[Change detection outputs]
━━━━

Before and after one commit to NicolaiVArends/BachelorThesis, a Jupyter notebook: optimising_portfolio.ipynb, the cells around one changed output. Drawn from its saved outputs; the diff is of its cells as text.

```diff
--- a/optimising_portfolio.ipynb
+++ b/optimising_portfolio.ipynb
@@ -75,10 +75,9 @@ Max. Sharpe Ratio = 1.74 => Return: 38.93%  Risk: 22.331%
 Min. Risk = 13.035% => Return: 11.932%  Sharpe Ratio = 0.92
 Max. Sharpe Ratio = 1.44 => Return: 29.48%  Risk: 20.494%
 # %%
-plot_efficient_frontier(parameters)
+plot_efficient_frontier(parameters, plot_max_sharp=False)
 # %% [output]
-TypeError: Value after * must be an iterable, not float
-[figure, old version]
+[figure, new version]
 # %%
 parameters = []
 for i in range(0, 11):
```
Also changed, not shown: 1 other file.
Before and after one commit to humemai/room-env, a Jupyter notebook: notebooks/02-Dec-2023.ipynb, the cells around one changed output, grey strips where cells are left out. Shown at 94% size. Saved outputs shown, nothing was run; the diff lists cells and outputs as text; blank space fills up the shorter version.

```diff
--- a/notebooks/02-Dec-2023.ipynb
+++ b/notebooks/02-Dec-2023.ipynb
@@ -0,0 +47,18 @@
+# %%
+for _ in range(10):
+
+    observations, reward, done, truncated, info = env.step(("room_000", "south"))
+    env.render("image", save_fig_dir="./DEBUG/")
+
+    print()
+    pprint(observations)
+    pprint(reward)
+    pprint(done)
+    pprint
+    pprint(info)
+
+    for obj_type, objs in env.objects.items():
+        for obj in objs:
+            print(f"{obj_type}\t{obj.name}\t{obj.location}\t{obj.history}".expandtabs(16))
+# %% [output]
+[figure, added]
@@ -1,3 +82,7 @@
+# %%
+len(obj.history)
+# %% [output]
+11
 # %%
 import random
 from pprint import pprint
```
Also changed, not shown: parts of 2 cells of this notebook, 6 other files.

━━━━

* Requirement *
The entries listed above are to be output exactly. Leave none out.

* Exercise response *
Before and after one commit to NicolaiVArends/BachelorThesis, a Jupyter notebook: optimising_portfolio.ipynb, the cells around one changed output. Drawn from its saved outputs; the diff is of its cells as text.

```diff
--- a/optimising_portfolio.ipynb
+++ b/optimising_portfolio.ipynb
@@ -75,10 +75,9 @@ Max. Sharpe Ratio = 1.74 => Return: 38.93%  Risk: 22.331%
 Min. Risk = 13.035% => Return: 11.932%  Sharpe Ratio = 0.92
 Max. Sharpe Ratio = 1.44 => Return: 29.48%  Risk: 20.494%
 # %%
-plot_efficient_frontier(parameters)
+plot_efficient_frontier(parameters, plot_max_sharp=False)
 # %% [output]
-TypeError: Value after * must be an iterable, not float
-[figure, old version]
+[figure, new version]
 # %%
 parameters = []
 for i in range(0, 11):
```
Also changed, not shown: 1 other file.
Before and after one commit to humemai/room-env, a Jupyter notebook: notebooks/02-Dec-2023.ipynb, the cells around one changed output, grey strips where cells are left out. Shown at 94% size. Saved outputs shown, nothing was run; the diff lists cells and outputs as text; blank space fills up the shorter version.

```diff
--- a/notebooks/02-Dec-2023.ipynb
+++ b/notebooks/02-Dec-2023.ipynb
@@ -0,0 +47,18 @@
+# %%
+for _ in range(10):
+
+    observations, reward, done, truncated, info = env.step(("room_000", "south"))
+    env.render("image", save_fig_dir="./DEBUG/")
+
+    print()
+    pprint(observations)
+    pprint(reward)
+    pprint(done)
+    pprint
+    pprint(info)
+
+    for obj_type, objs in env.objects.items():
+        for obj in objs:
+            print(f"{obj_type}\t{obj.name}\t{obj.location}\t{obj.history}".expandtabs(16))
+# %% [output]
+[figure, added]
@@ -1,3 +82,7 @@
+# %%
+len(obj.history)
+# %% [output]
+11
 # %%
 import random
 from pprint import pprint
```
Also changed, not shown: parts of 2 cells of this notebook, 6 other files.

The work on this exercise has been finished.